Here’s to You, Mad Men
Legendary ad man Richard Kirshenbaum (Snapple, anyone?) dishes on old-school advertising and its boozy culture.
When I first got into the advertising business, it was the tail end of what some now call the “creative revolution.” There were young guys like me in my 20s entering the business and executives in their 40s, 50s, and 60s who had lived during the Mad Men era. Now, one has to understand that during this time, there was no Internet or cellular devices. People communicated by landline, flying, or driving to see the client. There were also mimeograph machines to make copies and the eventual breakthrough, the fax. And, yes, they wore skinny ties and the older women still wore silk dresses to work every day.
This, of course, meant life was a bit slower, sweeter, and people were able to make the 5:50 p.m. train to Greenwich or Larchmont or wherever they were going. It also meant people had more time; some had affairs, some smoked, but mostly everyone had a glass. Oh, the drinking!!!
If I had lunch with a senior executive in those days, he or she most definitely had a cocktail, and this was at lunch, not just dinner. Whiskey, rye, and, most definitely a gin or vodka martini with olives was the order of the day. Lunches were longer, people ate more because they drank more, and no one eschewed the bread basket. Steaks, veal chops, and burgers and fries were produced in short order at tony restaurants, nary a salad in sight.
In addition, if one worked on a cigarette account, the executives smoked like chimneys. There was always a ciggie dangling from the lip. If one worked on a liquor account, it was important to be seen drinking the brand and to be out on the town at accounts and bars downing the liquid and letting the client know how wonderful it was. When I was running the Hennessey and Moët & Chandon business and would travel to France, dinner was a grand affair with a variety of cocktails, followed by various wines and vintages at dinner and champagne and then followed by an after-dinner drink. One didn’t feel drunk, but social.
Over the years, as technology invaded our lives and the group heading the ad business became younger people and more health conscious.

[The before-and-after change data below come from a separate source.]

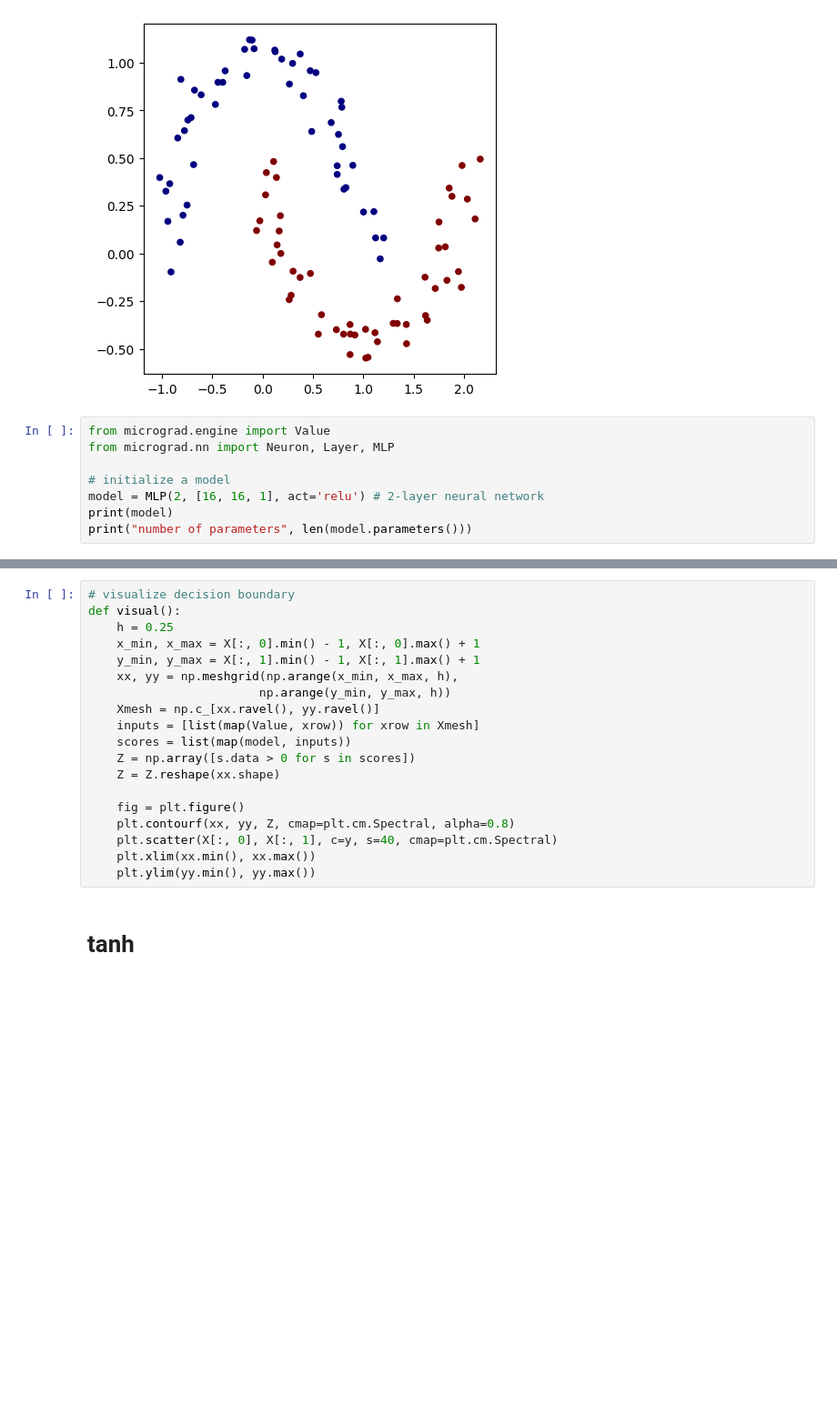
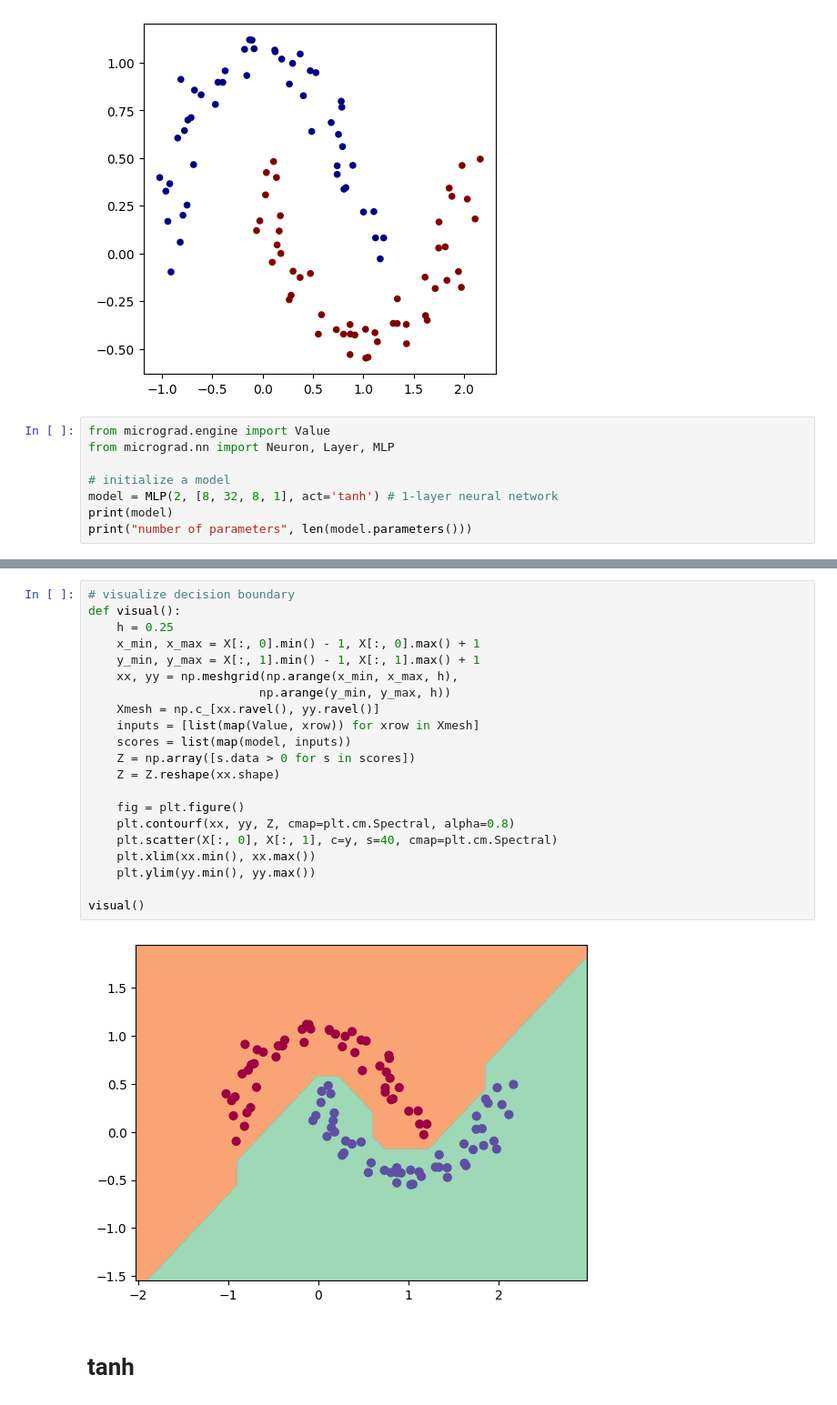
Before and after one commit to AndreyE/micrograd, a Jupyter notebook: demo.ipynb, the cells around one changed output, grey strips where cells are left out. Shown at 91% size. Cells and saved outputs as stored; diff of their text form; blank space fills up the shorter version.

```diff
--- a/demo.ipynb
+++ b/demo.ipynb
@@ -26,7 +26,7 @@ from micrograd.engine import Value
 from micrograd.nn import Neuron, Layer, MLP
 
 # initialize a model
-model = MLP(2, [16, 16, 1], act='relu') # 2-layer neural network
+model = MLP(2, [8, 32, 8, 1], act='tanh') # 1-layer neural network
 print(model)
 print("number of parameters", len(model.parameters()))
 # %% [output]
@@ -125,22 +125,26 @@ lrs[200:]
 # %%
 # visualize decision boundary
 def visual():
     h = 0.25
     x_min, x_max = X[:, 0].min() - 1, X[:, 0].max() + 1
     y_min, y_max = X[:, 1].min() - 1, X[:, 1].max() + 1
     xx, yy = np.meshgrid(np.arange(x_min, x_max, h),
                         np.arange(y_min, y_max, h))
     Xmesh = np.c_[xx.ravel(), yy.ravel()]
     inputs = [list(map(Value, xrow)) for xrow in Xmesh]
     scores = list(map(model, inputs))
     Z = np.array([s.data > 0 for s in scores])
     Z = Z.reshape(xx.shape)
 
     fig = plt.figure()
     plt.contourf(xx, yy, Z, cmap=plt.cm.Spectral, alpha=0.8)
     plt.scatter(X[:, 0], X[:, 1], c=y, s=40, cmap=plt.cm.Spectral)
     plt.xlim(xx.min(), xx.max())
     plt.ylim(yy.min(), yy.max())
+
+visual()
+# %% [output]
+[figure, added]
 # %% [markdown]
 # tanh
 # %%
```
Also changed, not shown: parts of 4 cells of this notebook, 1 other file.
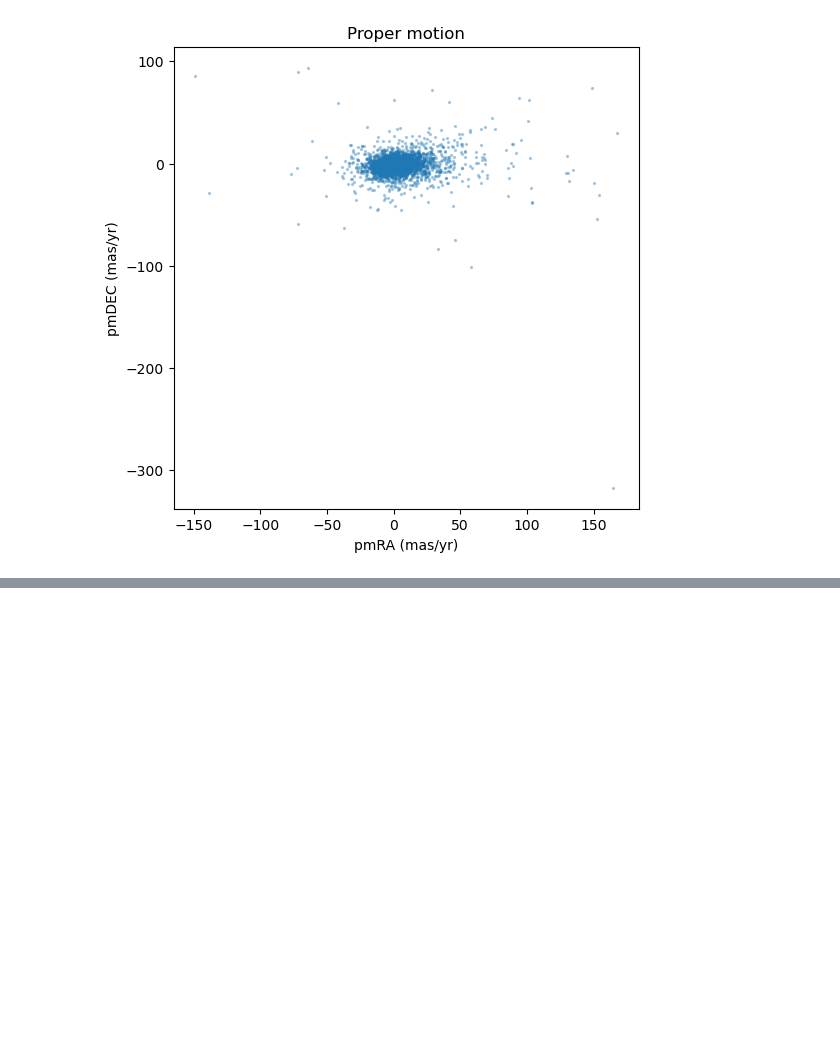
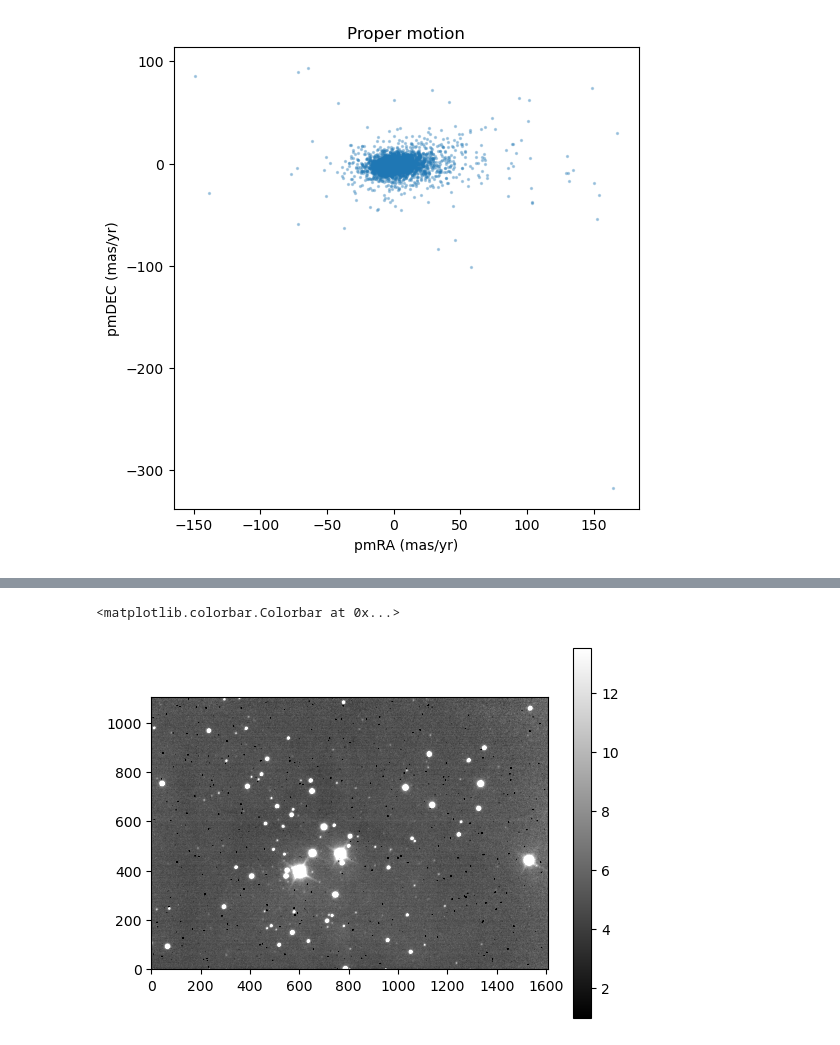
Before and after one commit to real-Ni/kcap-25-openclusteranalysis, a Jupyter notebook: Week 2/week2_gaia.ipynb, the cells around one changed output, grey strips where cells are left out. Drawn from its saved outputs; the diff is of its cells as text; code cells hidden in the pictures; blank space fills up the shorter version.

```diff
--- a/Week 2/week2_gaia.ipynb
+++ b/Week 2/week2_gaia.ipynb
@@ -105,5 +66,7 @@ plt.show()
 from astropy.io import fits
 bands = ['g','r','i'] # different wavelength bands
 images = {}
+headers = {}
 for b in bands:
     images[b] = fits.open(f'Berk_{b}.wcs.proc.fits')[0].data # importing the fits files (telescope images)
+    headers[b] = fits.open(f'Berk_{b}.wcs.proc.fits')[0].header
@@ -162,0 +73,12 @@ WARNING: FITSFixedWarning: 'datfix' made the change 'Set MJD-OBS to 60965.638125
+# %%
+from astropy.visualization import ZScaleInterval
+
+data = images['g']
+interval = ZScaleInterval()
+vmin, vmax = interval.get_limits(data)
+
+plt.imshow(data, origin='lower', cmap='gray', vmin=vmin, vmax=vmax)
+plt.colorbar()
+# %% [output]
+<matplotlib.colorbar.Colorbar at 0x...>
+[figure, added]
```
Also changed, not shown: parts of 18 cells of this notebook, 6 other files.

The older group running the business gave way to younger men and women who were running at the gym and liked the lean, hard look and what it meant in business. The old guard drank but the new guard drank bottled water and juiced. Drinking at lunch all but disappeared, as did smoking, and many agencies wouldn’t take a cigarette account as they wanted to make a statement to their creative departments.
I, too, followed suit … until recently.
About five years ago, I was doing some work in Europe and had a business lunch with some young and very in shape French and Italian clients. All were trim and looked great, and every one of them ordered wine for lunch. I, too, decided to partake in this long-forgotten tradition.
“I see people here still drink wine at lunch here?” I asked.
“I know. It’s terrible in the U.S.” my French client told me, “It’s like Prohibition. We don’t understand it. We never gave up wine at lunch. It’s healthy and relaxing, and we get more work done.” He then lit up a cigarette after his meal and talked about going to Le Sport (the health club).
Around the same time, my father became much more interested in wine and the health benefits of red wine and suggested I drink Vino Rouge. I still prefer rosé but understand the benefits and the pairing of certain wines with food. As he got older, I would have lunch with him once a week, and he would always insist I had a glass.
When he became ill and went into the hospital, his advice to me was, “Live, love, dance while you can. Get back to doing what you always loved … the creative work … and always have a glass of wine at lunch. It will make you better. Have a great meal and a bottle on me.”
Once he passed, I felt drinking wine with lunch was my right, as well as a connection to him, and each and every day, I have a proper meal and a glass of wine, mostly white or rosé.
The reaction to my drinking has been somewhat surprising. People are a bit taken aback that I drink at lunch. Some will join me for a glass, and some will not. Most of my U.S. friends feel it is a luxury and an indulgence. That said, I remember back to some of the original mad men and women, who would have two or three cocktails and become obliterated, and feel my imbibing is justified and healthy. And whether they join me or not, I always say:
“I am upholding the age-old tradition of advertising people drinking at lunch,” which no one seems to question and which gets everyone’s head nodding. So a toast to the men and women of the advertising business who still drink at lunch. My young millennials who work for me have even taken up smoking again. Whatever anyone wants to do is fine with me — just give me my Domaine Ott and look the other way.
Richard Kirshenbaum (b. 1962) is one of the most exciting personalities in New York City advertising. With partner Jonathan Bond, he founded the Kirshenbaum Bond + Partners agency, which pioneered such innovative marketing concepts as the pop-up store, sidewalk advertising, and other forms of high-visibility guerilla marketing. Kirshenbaum has lectured at Harvard Business School, appeared on Crain’s “40 under Forty” list, sat on the board of directors of the One Club for Art & Copy, and snagged second place on a list of top hundred U.S. entrepreneurs. He is the author of Madboy, a memoir about the transformation of the advertising business. His newest book, Isn’t That Rich: Life Among the 1%, publishes next month.